There are a number of tools available.

The Knowledge

It has been famed around the world that London cabbies spend years “doing the knowledge” — learning every street, lane, theatre, hospital and pub in London — before they can sit for the exam to obtain a cab licence. Do we need to ensure that before any person joins the organisation they have an intimate knowledge of computer hardware, software, networking etc.?

No, because now, they can be like today’s Sydney cabbies who avoid “the knowledge” by having a SatNav or GPS system in the cab. Our users’ SatNav can be a Knowledge Base.

The move to implementing “KCS” or Knowledge Centred Support has been going for a number of years, but for many organisations, this has been limited to building knowledge bases directed at and only available to the support team — not the user. With the development of Web 2.0+, users are becoming more accustomed to “googling” for solutions and answers and also using self-help resources that are a part of the major social media sites. I admit, in doing these blogs, I have often consulted the blog site’s help pages and Support Forums.

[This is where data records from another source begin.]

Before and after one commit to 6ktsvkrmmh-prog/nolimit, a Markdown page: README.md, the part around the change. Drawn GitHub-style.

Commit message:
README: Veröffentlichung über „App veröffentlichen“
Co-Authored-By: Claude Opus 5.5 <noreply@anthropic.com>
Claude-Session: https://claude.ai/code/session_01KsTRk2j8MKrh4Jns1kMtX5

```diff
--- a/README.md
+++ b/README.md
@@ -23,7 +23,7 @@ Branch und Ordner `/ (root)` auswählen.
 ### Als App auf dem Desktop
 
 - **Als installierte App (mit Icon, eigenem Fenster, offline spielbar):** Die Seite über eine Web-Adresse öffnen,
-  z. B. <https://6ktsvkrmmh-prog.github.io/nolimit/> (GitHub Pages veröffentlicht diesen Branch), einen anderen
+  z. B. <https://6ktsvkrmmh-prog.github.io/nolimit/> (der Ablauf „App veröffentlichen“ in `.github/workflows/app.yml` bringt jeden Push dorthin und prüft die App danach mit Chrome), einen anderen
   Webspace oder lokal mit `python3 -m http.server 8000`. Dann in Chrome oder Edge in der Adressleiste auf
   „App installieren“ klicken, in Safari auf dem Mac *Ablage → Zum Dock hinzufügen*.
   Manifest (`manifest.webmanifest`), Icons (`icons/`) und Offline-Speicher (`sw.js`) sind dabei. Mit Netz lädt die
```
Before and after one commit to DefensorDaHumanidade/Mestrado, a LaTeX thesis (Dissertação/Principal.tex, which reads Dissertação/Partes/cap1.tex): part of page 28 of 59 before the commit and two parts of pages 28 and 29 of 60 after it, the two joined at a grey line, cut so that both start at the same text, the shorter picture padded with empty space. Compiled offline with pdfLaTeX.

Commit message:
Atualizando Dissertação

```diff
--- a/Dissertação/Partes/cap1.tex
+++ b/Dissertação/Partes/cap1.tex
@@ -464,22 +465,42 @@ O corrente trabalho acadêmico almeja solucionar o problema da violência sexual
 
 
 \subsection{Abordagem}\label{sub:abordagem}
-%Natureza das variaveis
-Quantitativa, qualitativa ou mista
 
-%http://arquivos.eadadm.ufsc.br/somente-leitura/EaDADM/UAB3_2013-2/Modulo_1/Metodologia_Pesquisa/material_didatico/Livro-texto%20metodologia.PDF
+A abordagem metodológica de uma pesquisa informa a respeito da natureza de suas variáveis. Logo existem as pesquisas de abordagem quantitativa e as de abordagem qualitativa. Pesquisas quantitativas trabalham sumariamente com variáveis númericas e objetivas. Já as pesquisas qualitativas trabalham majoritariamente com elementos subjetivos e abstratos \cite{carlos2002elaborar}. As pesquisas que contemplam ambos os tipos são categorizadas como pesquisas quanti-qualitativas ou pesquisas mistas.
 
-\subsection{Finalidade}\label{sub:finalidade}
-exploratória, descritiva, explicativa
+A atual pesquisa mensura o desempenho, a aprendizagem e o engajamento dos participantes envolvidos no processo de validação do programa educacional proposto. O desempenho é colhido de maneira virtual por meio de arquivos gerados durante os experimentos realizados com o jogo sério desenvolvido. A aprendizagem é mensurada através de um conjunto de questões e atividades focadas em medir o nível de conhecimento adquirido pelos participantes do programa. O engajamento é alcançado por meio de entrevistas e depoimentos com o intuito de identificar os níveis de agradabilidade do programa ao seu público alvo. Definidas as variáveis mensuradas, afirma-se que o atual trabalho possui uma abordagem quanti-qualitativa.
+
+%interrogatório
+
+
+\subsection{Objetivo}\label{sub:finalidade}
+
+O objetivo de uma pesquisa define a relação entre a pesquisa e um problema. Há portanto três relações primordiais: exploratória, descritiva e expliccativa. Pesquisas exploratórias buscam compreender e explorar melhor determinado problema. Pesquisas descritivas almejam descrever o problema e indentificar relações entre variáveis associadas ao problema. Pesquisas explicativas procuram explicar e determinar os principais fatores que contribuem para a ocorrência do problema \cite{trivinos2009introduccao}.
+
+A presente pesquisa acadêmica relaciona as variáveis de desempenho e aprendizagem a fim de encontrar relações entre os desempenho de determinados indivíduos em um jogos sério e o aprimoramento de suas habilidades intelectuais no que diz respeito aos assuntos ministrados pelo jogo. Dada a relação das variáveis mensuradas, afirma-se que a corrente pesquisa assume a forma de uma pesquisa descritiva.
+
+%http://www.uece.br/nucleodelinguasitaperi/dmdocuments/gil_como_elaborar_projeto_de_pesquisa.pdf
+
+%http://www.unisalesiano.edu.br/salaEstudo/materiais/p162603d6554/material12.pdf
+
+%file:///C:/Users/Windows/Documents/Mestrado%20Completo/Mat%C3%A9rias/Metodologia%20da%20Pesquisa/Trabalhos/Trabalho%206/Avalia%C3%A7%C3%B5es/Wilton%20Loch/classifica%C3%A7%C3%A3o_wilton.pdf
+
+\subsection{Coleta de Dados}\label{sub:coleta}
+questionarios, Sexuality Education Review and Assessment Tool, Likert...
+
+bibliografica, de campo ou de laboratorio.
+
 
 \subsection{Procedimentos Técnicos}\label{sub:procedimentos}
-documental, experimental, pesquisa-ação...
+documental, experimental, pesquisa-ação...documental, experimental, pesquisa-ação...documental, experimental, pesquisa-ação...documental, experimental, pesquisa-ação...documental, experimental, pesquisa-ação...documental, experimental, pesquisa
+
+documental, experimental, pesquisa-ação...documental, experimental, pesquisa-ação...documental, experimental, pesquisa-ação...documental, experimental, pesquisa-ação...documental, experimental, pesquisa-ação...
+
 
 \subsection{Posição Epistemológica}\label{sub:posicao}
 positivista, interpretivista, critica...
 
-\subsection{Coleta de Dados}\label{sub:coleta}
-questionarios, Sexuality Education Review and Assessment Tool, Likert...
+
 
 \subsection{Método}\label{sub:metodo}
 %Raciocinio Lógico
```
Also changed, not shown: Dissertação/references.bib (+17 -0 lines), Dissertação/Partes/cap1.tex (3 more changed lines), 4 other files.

So KCS is one of the tools that can be deployed as part of the “shift to the left.” But to do this, we have to make sure that we develop our KCS articles, not for computer engineers, or if we are deploying across an enterprise , HR experts or accountants etc, but for the average user and common issues.

Self-analysis

No, I’m not becoming Tony Robbins — all “SHAMish” (Self Help and Actualisation Movement) — perish the thought — or bringing Freud onto the Help Desk — even though at times he might be useful in dealing with users, but more IKEA!

The results of some IKEA assembly projects might belie the concept — but I assume that they have more successes than failures through the step-by-step self-assembly process.

A few — well maybe many — years ago, I was involved in a project that required me to have what is called an “Assumed Rank” in the Australian Armed Services. I made Colonel for a month — the duration of the contract — but thankfully did not have to do the physical, wear a drab khaki uniform, bear arms or be saluted. But I did get into the Officers’ Mess and people had to answer my questions in a respectful way, but that is past. What I did get to find out was how the most complex maintenance and repair processes for a fighter jet could be broken down into simple steps and documented so that even I could have replaced, as an instance, the wiring loom on an F-111 or the laser-guidance system. The “repair manual” — and it was all hard-copy — was contained in a room-full of filing cabinets and needed a librarian to keep it in order and up-to-date. This of course was an extension of the production line methodology introduced by Henry Ford at his eponymous company to make the most complex consumer engineering  product of the day — the motor car — with relatively unskilled workers. Other car makers of the time were using skilled engineers and coach-makers to make one car at a time.

As the makers of the F-111 and Henry Ford knew, every process can be broken down to simple steps and delivered in an appropriate way to produce a complex result. For Ford this was a car; for General Dynamics it was the F-111 repair manual; for us this can be a fault-finding and resolution process.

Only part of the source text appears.